Providing constituents with decent roads and bridges to drive on used to be a no-brainer for politicians. Now, for some reason, politicians balk at fixing crumbling roads even when voters seem to demand it.
In South Carolina last week, Gov. Nikki Haley said that she has a plan to pay for road and bridge work – but she intends to keep it a secret until January, assuming, of course, that she is reelected in November. She did, however, specify that she will not support raising taxes to pay for road projects nor would she rely on the so-called “money tree,” the money that materalizes when state revenues are higher in the spring than what they were predicted to be the previous fall.
She added that if the Legislature approves an increase in the gasoline tax, she would veto it.
This is frustating on many levels. For one, if the governor has a viable plan to pay for road and bridge repairs, she should share it and make it part of the debate with her Democratic opponent, state Sen. Vincent Sheheen, in the upcoming gubernatorial campaign.

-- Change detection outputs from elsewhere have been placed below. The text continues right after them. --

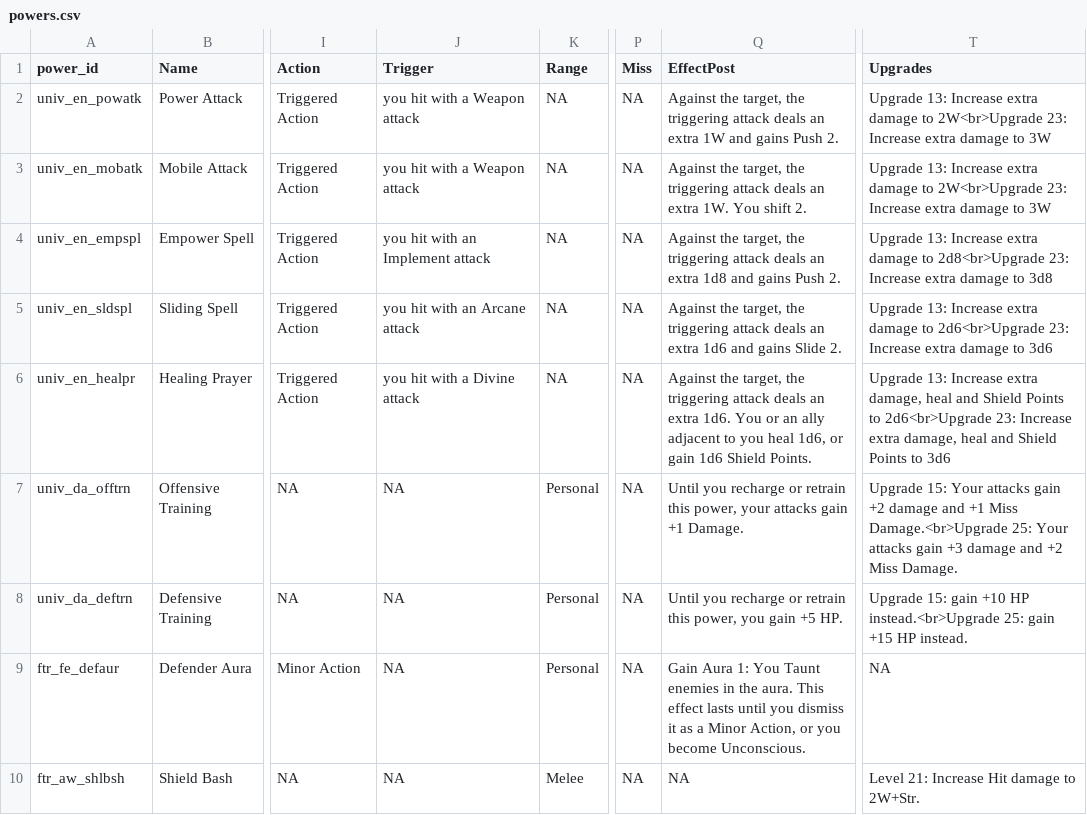
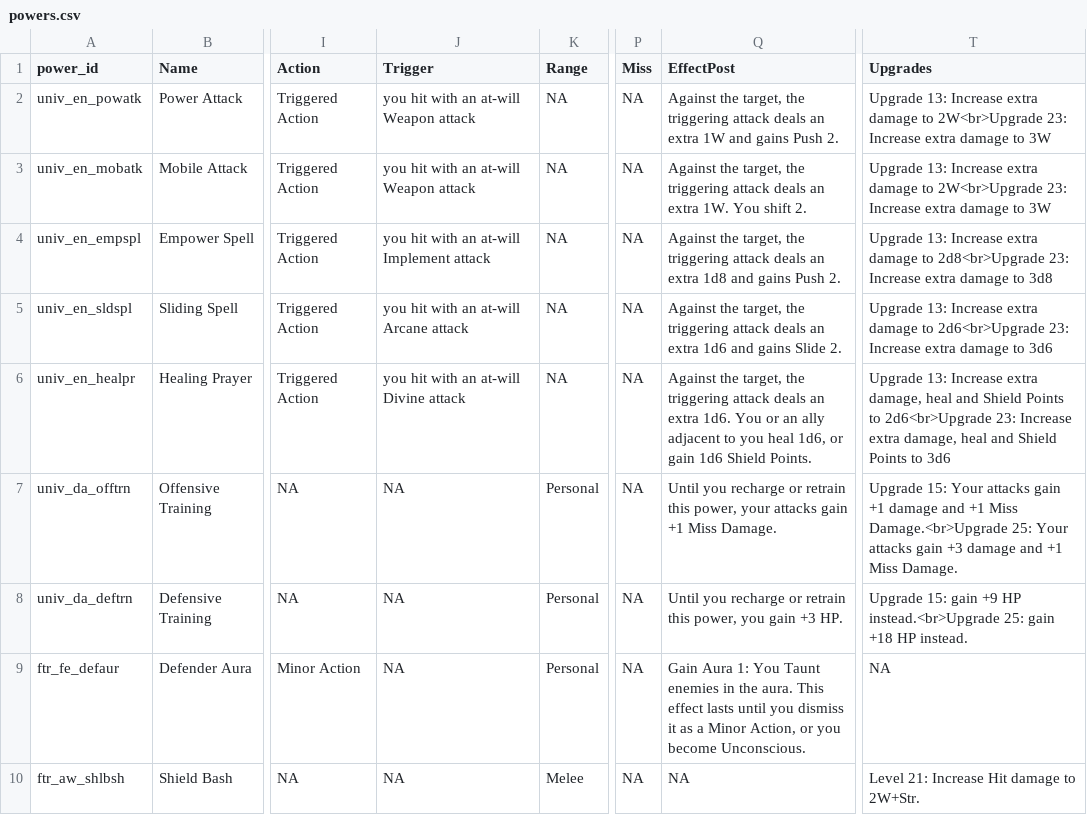
Before and after one commit to capelastegui/sfrpg, a CSV file: inst/raw/character_creation/powers.csv, drawn as a sheet; only a part is shown, gaps mark what is left out; the diff names each change by its address in the sheet, - before the commit and + after, or states it on an @@ line.

Commit message:
feature #80; Fix Universal Powers

```diff
--- a/inst/raw/character_creation/powers.csv
+++ b/inst/raw/character_creation/powers.csv
-J2:J3 (Trigger): you hit with a Weapon attack
+J2:J3 (Trigger): you hit with an at-will Weapon attack
-J4 (Trigger): you hit with an Implement attack
+J4 (Trigger): you hit with an at-will Implement attack
-J5 (Trigger): you hit with an Arcane attack
+J5 (Trigger): you hit with an at-will Arcane attack
-J6 (Trigger): you hit with a Divine attack
+J6 (Trigger): you hit with an at-will Divine attack
-Q7 (EffectPost): …gain +1 Damage.
+Q7 (EffectPost): …gain +1 Miss Damage.
-T7 (Upgrades): …attacks gain +2 damage and +1 Miss Damage.<br>Upgrade 25: Your attacks gain +3 damage and +2 Miss Damage.
+T7 (Upgrades): …attacks gain +1 damage and +1 Miss Damage.<br>Upgrade 25: Your attacks gain +3 damage and +1 Miss Damage.
-Q8 (EffectPost): …you gain +5 HP.
+Q8 (EffectPost): …you gain +3 HP.
-T8 (Upgrades): …15: gain +10 HP instead.<br>Upgrade 25: gain +15 HP instead.
+T8 (Upgrades): …15: gain +9 HP instead.<br>Upgrade 25: gain +18 HP instead.
```
Also changed, not shown: 1 other file.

For another, South Carolina is long overdue in confronting its genuine infrastructure needs. The state needs real solutions now, not more than six months down the road.
The state Department of Transportation says it needs an additional $1.5 billion a year for the next 20 years just to bring roads up to good conditions. State lawmakers approved a $500 million bond issue for road repairs in 2013 as well as one-time allocations of $40 million for road repairs and $50 million for bridge repairs, but that is a tiny fraction of what is needed.
South Carolina has more than 66,000 miles of public roads, one of the highest per capita totals in the nation. According to an annual report card by the American Society of Civil Engineers, more than 40 percent of those roads are in poor or mediocre condition.
The report estimates that more than 21 percent of the state’s 9,271 bridges are either structurally deficient or functionally obsolete.
According to the report, driving on bad roads costs South Carolina motorists $811 million a year in extra vehicle repairs and operating costs – or about $255 per motorist. Drivers need to ask themselves whether they would rather continue to pay for car repairs or pay a little more at the gas pump to help fund road work.
Raising the gasoline tax to pay for road and bridge repairs is both fair and sensible. South Carolina’s 16-cents-per-gallon tax is one of the lowest in the nation, and it hasn’t been increased since 1987.
The gas tax is virtually equivalent to a user fee. Those who travel more on state roads pay more at the pump.
The tax also has the virtue of capturing revenues from out-of-state drivers who buy gasoline here while visiting or driving through the state.
Some argue that as vehicles become more efficient, revenues from the gas tax will diminish, making it an uncertain source of road money for the future. That’s a valid point, but the tax still is the most significant source of money for road and bridge repairs, maintenance and construction, and it is likely to remain so for some time.
If Haley has a better plan for fixing the state’s roads and bridges, she should reveal it – now, during the campaign, when voters will have a chance to look it over and compare it with what Sheheen might have to offer.